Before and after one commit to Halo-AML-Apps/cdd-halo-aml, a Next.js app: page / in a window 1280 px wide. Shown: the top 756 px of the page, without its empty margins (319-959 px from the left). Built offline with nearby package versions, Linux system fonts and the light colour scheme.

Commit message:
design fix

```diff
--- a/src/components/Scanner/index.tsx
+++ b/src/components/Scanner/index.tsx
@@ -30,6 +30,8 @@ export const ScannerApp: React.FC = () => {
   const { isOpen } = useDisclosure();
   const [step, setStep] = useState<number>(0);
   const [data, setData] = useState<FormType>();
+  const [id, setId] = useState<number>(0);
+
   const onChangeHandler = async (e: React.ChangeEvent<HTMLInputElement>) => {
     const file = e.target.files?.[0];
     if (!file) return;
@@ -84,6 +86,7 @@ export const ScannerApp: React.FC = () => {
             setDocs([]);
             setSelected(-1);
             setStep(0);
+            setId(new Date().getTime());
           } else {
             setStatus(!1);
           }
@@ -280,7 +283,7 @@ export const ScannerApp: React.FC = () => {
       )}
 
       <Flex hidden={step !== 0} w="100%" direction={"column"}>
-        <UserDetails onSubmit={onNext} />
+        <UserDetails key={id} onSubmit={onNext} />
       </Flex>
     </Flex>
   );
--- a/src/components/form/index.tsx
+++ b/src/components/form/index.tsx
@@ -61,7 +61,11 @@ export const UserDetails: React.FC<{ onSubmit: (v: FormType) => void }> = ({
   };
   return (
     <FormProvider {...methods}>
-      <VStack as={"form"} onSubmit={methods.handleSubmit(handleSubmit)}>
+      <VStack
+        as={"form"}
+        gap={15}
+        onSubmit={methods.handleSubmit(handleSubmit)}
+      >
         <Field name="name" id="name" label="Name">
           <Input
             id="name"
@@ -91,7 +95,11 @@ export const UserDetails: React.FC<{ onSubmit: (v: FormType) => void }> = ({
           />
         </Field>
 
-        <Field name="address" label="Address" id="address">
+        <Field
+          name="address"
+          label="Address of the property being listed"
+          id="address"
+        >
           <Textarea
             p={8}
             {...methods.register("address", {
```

::::::::

TASK PROMPT: Return every entry verbatim.

RESPONSE AREA:
Before and after one commit to Halo-AML-Apps/cdd-halo-aml, a Next.js app: page / in a window 1280 px wide. Shown: the top 756 px of the page, without its empty margins (319-959 px from the left). Built offline with nearby package versions, Linux system fonts and the light colour scheme.

Commit message:
design fix

```diff
--- a/src/components/Scanner/index.tsx
+++ b/src/components/Scanner/index.tsx
@@ -30,6 +30,8 @@ export const ScannerApp: React.FC = () => {
   const { isOpen } = useDisclosure();
   const [step, setStep] = useState<number>(0);
   const [data, setData] = useState<FormType>();
+  const [id, setId] = useState<number>(0);
+
   const onChangeHandler = async (e: React.ChangeEvent<HTMLInputElement>) => {
     const file = e.target.files?.[0];
     if (!file) return;
@@ -84,6 +86,7 @@ export const ScannerApp: React.FC = () => {
             setDocs([]);
             setSelected(-1);
             setStep(0);
+            setId(new Date().getTime());
           } else {
             setStatus(!1);
           }
@@ -280,7 +283,7 @@ export const ScannerApp: React.FC = () => {
       )}
 
       <Flex hidden={step !== 0} w="100%" direction={"column"}>
-        <UserDetails onSubmit={onNext} />
+        <UserDetails key={id} onSubmit={onNext} />
       </Flex>
     </Flex>
   );
--- a/src/components/form/index.tsx
+++ b/src/components/form/index.tsx
@@ -61,7 +61,11 @@ export const UserDetails: React.FC<{ onSubmit: (v: FormType) => void }> = ({
   };
   return (
     <FormProvider {...methods}>
-      <VStack as={"form"} onSubmit={methods.handleSubmit(handleSubmit)}>
+      <VStack
+        as={"form"}
+        gap={15}
+        onSubmit={methods.handleSubmit(handleSubmit)}
+      >
         <Field name="name" id="name" label="Name">
           <Input
             id="name"
@@ -91,7 +95,11 @@ export const UserDetails: React.FC<{ onSubmit: (v: FormType) => void }> = ({
           />
         </Field>
 
-        <Field name="address" label="Address" id="address">
+        <Field
+          name="address"
+          label="Address of the property being listed"
+          id="address"
+        >
           <Textarea
             p={8}
             {...methods.register("address", {
```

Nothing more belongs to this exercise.